What the Occupy Movement prefigured is an organic, non-hierarchical, localist form of society, “a kind of decentralized socialism, with decisions made by a patchwork of local assemblies and cooperatives.” The disorganization of Occupy, and its refusal to agree to “demands” and declarations, are seen as a feature, not a bug, of the movement.  The fact that the movement dissolved, under the pressure of infighting, as well as substantial police suppression, calls into question the viability of such disorganized entities.  Like it or not, organization works.  Consider the success of corporations, which are highly organized, and the success of nations like Singapore, which combined capitalism with strong central planning, industrial policy, and law-making from a central (indeed, repressive) government.

Like libertarians on the right, Graeber argues that economic inequality is mostly due to the state’s actions in support of oppressors.

Sanneh draws the connection between anarchist Occupiers and the libertarian-inspired Tea Party.  Though the Occupy Movement fizzled when it became clear that its effect on electoral politics would be minimal, “there is one anarchist would who could be considered influential in Washington… His name is Murray Rothbard, and among small-government Republicans, he is something of a cult hero.”  Rothbard was an anarcho-capitalist.  In contrast, many Occupiers are anarcho-socialists.

Anarcho-capitalists acknowledge and celebrate human greed and creativity, and think that in a free market (free from the interfering regulations and corruptions of the state), just distribution of wealth will emerge — or at least, as good a distribution of wealth as can be achieved by us imperfect humans. “Without government, people will .. be just as creative or greedy or competent as we are now, only freer.  Instead of imagining a world without drastic inequality, anarcho-capitalists imagine a world where people and their property are secured by private defense agencies, which are paid to keep the peace.”

Sounds like Somalia with its warlords, to me.

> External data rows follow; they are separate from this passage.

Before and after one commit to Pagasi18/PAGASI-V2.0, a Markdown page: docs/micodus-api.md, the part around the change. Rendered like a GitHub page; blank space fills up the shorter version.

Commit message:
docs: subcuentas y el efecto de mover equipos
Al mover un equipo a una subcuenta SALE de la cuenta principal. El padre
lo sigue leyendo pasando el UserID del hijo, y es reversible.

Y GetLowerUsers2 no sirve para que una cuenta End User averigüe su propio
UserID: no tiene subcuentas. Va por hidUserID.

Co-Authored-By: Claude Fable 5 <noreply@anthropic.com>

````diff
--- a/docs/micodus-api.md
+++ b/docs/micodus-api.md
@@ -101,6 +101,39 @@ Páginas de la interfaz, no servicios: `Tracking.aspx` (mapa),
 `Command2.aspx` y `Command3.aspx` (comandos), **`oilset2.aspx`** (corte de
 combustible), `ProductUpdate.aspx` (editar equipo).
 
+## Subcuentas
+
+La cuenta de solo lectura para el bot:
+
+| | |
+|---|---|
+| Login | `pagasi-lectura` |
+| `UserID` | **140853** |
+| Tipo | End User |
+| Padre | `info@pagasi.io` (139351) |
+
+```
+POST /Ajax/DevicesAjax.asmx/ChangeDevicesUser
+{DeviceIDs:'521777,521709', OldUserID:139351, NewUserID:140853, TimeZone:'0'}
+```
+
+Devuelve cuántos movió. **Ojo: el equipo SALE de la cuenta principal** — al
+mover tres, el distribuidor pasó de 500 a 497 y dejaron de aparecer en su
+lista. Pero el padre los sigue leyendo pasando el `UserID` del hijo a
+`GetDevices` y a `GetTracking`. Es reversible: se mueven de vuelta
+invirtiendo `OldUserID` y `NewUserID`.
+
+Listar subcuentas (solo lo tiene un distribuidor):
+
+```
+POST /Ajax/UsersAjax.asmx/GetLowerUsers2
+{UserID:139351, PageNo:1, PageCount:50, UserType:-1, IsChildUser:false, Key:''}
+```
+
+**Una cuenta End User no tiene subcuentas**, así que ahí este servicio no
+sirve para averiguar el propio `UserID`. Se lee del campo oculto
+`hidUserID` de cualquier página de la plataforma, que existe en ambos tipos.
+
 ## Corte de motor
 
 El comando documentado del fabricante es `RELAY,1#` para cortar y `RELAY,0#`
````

I suppose anarcho-capitalists think that the cure (government) is worse than the disease (greed, anarchy).

Anarcho-socialists acknowledge human greed but think that humans can be perfected, so that everyone will treat others with respect, and people can cooperate freely and locally without hierarchy.   I admit: I’ve read some articles about anarchism but I  just don’t “get” it. It seems unrealistic to me, especially given the need for government to provide a counter-weight to corporations, which won’t be disappearing any time soon (barring catastrophe), and to provide for services such as education, public health, research, and public transportation.

Of course, most libertarians are not anarchists. Most libertarians believe in minimal government (sufficient to provide for policing to protect private property and little else).  Similarly, most leftists in America aren’t anarchists either.   My hope is to make clear the need for a mixture of private and public power.

Even Graeber supports socialized medicine and the taxes to pay for it.   Sanneh teases Graeber for protesting against government budget cuts and for taxation: an anarchist wanting bigger government.

I thank Political Science Prof. Mark A. Smith of the University of Washington, who recommended that I check out Diamond’s ideas.